To kick off the New Year, Jean Pousson, shares some of his experiences of ‘interesting’ communication at Board meetings.
I do not profess to be an expert on communication, but the following are simply observations that I have picked up over the years of working with and within Boards. I hope you find them useful and would welcome any of your experiences to enrich the debate, (and learning).
The dangerous, but too predictable, prefaces. Do watch out when Board members begin a sentence or an argument with the following prefaces:
Research has shown: This has near biblical authority. It has to be correct because there is research. Not to appear smug, but on the few occasions when I have asked for the research in question, the respondents did struggle to come up with such research. Board members are not malicious nor do they lie, (ok some do), but someone mentions research in conversation and it is accepted as currency without authentication.

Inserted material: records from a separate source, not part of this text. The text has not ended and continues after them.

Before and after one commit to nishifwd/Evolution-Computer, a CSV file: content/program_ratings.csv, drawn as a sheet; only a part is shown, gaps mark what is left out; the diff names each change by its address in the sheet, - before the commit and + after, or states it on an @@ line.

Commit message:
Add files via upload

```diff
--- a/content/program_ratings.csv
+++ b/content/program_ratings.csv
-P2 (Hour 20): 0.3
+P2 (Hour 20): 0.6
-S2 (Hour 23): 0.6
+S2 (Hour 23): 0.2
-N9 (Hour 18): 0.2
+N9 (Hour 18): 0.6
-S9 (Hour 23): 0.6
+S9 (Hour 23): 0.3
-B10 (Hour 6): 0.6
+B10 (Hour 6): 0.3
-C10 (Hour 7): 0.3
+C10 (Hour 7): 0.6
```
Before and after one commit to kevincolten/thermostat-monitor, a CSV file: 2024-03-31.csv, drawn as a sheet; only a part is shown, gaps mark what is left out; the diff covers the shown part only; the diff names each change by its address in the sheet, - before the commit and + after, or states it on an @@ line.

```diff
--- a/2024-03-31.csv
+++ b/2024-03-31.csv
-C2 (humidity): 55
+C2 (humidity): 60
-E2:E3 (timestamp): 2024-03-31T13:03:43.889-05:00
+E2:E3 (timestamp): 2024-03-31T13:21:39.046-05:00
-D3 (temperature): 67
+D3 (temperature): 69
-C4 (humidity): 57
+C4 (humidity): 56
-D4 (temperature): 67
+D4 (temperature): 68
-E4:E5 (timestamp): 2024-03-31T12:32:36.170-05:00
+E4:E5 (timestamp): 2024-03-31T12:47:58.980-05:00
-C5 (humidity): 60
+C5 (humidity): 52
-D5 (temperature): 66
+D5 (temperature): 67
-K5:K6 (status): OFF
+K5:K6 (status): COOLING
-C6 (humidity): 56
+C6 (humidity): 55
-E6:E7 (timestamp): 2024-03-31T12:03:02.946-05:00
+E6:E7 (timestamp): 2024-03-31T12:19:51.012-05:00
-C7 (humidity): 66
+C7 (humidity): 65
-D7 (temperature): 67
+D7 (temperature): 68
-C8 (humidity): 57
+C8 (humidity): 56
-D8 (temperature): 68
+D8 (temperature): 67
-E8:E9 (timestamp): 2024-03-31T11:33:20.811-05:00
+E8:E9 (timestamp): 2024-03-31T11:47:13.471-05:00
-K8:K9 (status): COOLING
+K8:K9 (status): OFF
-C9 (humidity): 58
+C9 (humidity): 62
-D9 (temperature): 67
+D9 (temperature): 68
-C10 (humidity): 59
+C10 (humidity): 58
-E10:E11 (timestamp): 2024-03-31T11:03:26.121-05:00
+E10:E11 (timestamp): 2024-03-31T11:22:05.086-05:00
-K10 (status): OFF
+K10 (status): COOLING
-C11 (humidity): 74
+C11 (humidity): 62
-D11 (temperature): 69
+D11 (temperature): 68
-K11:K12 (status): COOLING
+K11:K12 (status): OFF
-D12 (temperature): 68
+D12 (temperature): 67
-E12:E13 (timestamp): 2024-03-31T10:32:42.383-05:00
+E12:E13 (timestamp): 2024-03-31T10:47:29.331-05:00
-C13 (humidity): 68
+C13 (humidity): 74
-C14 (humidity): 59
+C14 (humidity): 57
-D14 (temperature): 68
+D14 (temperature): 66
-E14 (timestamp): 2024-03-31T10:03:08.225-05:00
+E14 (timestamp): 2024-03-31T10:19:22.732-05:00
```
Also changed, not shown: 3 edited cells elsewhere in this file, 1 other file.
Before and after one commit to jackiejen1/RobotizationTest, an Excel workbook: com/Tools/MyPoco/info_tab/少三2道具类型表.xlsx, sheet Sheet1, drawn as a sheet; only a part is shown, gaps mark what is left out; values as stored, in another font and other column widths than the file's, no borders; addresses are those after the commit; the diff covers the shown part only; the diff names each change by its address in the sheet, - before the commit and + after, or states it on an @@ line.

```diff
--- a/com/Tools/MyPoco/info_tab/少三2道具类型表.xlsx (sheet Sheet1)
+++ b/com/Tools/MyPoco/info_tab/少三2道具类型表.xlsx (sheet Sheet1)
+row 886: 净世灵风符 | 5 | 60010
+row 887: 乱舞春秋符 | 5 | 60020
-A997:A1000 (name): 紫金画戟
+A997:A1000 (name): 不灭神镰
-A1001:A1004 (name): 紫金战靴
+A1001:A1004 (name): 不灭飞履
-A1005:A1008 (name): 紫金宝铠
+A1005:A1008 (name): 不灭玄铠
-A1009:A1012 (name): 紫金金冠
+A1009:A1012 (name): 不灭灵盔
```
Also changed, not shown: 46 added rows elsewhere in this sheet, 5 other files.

When I was at: We all benefit from the experience of others, but sometimes that experience does not travel to new and different circumstances. We all have our own mental tool kit, which has served us well, but often the context is different, and as with a new virus, existing medication and treatment may not be appropriate. We always advise Directors that unlearning is as important as continuous learning. By that I mean, we have to appreciate that some techniques and beliefs have a sell by date. I call it the curse of knowledge as we allow ourselves to become prisoners of our own experiences.
I think we should: Again, this is borne out of experience, which is not a bad thing. Directors are using judgement and their analytical skills to contribute. Nothing wrong with that. One of my colleagues, a former Barrister, tells the story. At one of his first Court appearances, he begins argument by telling the Judge, “I think.” He wasn’t allowed to finish his sentence. The Judge told him, “I don’t care what you think, just present the argument and the facts!” He tells me that it is a lesson that he has never forgotten in his career as a very successful Non-Executive Director and Consultant.
With respect: Actually, this means, ‘with no respect’, as I am about to launch a missile in your direction! So, let’s not use that phrase.
In our industry: Whilst valid to discuss variables that may be peculiar to a particular sector or industry, this mindset can encourage limiting thinking and restrict the strategic conversation to corridors of narrowness. Industry boundaries are a thing of the past in so many areas and I would discourage Directors to entertain that train of thought.
I am very excited by this proposal: This was the opening gambit of a Chair about a proposed acquisition. No prizes for guessing as to why this is terrible. He had already made up his mind and was unconsciously influencing his other Board colleagues.
I have heard/People are saying: This is just gossip and just another form of terrorism. A good Chair will soon put a stop to such practices. It adds no value and only serves to create disharmony. If indeed there are rumours the obvious professional response is to get to the bottom of such rumours and validate with facts. Just saying, “I have heard” by itself is unhelpful and quite frankly unprofessional.
Some other thoughts and observations:
Listening is not waiting to speak. In the heat of battle, energy can be very counterproductive. Once you’ve said something you cannot recall or delete. So, we all need to remind ourselves that, at times, we really need to think before we speak. Shooting from the proverbial hip may appear like the right thing to do, but sometimes letting the silence do the lifting is not a bad thing either.
Influence: One of a Director’s necessary capabilities is the ability to influence where appropriate, but can you recognise when you are being influenced? What are the telltale signs? Constant flattery is one, folk always agreeing with you is another, the perpetual smile in your direction, etc. Manipulators are craft masters at their arts, they are subtle yet cunning, so do be on the lookout for such behaviours. Do remember that organisation charts lie, as they do not identify where the real power actually sits.
The power of numbers: Philip Tetlock and Dan Gardner, in their very good book ‘Superforecasting: The art and science of prediction’, tell the story of Barak Obama deciding whether or not to sanction the invasion of Pakistan, (an ally), to assassinate Osama Bin Laden.
What was known was that whoever was in that compound didn’t want to be seen. (No satellite dish on the roof, curtains always drawn, fence always shut, and only single men walked in and out). The occupants did not seem to mix with their neighbours. But was It Bin Laden? The intelligence on this was inconclusive. After much discussion, Obama asked all of his advisers to give him a % rating as to how sure they were of his (Bin Laden) presence. The numbers ranged from 33% to 99%. Obama admitted afterwards that he took a calculated risk.
This technique, ie asking for confidence %, is really useful and practical to cut through emotive discussions. Asking a Director for such a numerical index does focus the mind and does provide for more rigour to decision making.
The long dance of avoidance: This is the unwillingness, (fear even), of not confronting the real issues and speaking in codes. The conversation takes very general overtones with Board members not prepared to speak their mind, they hide behind sentences like. (its a business decision, it is strategic, this is for another day etc…). This is where a Chair and Independent Non-Executive earn their fees.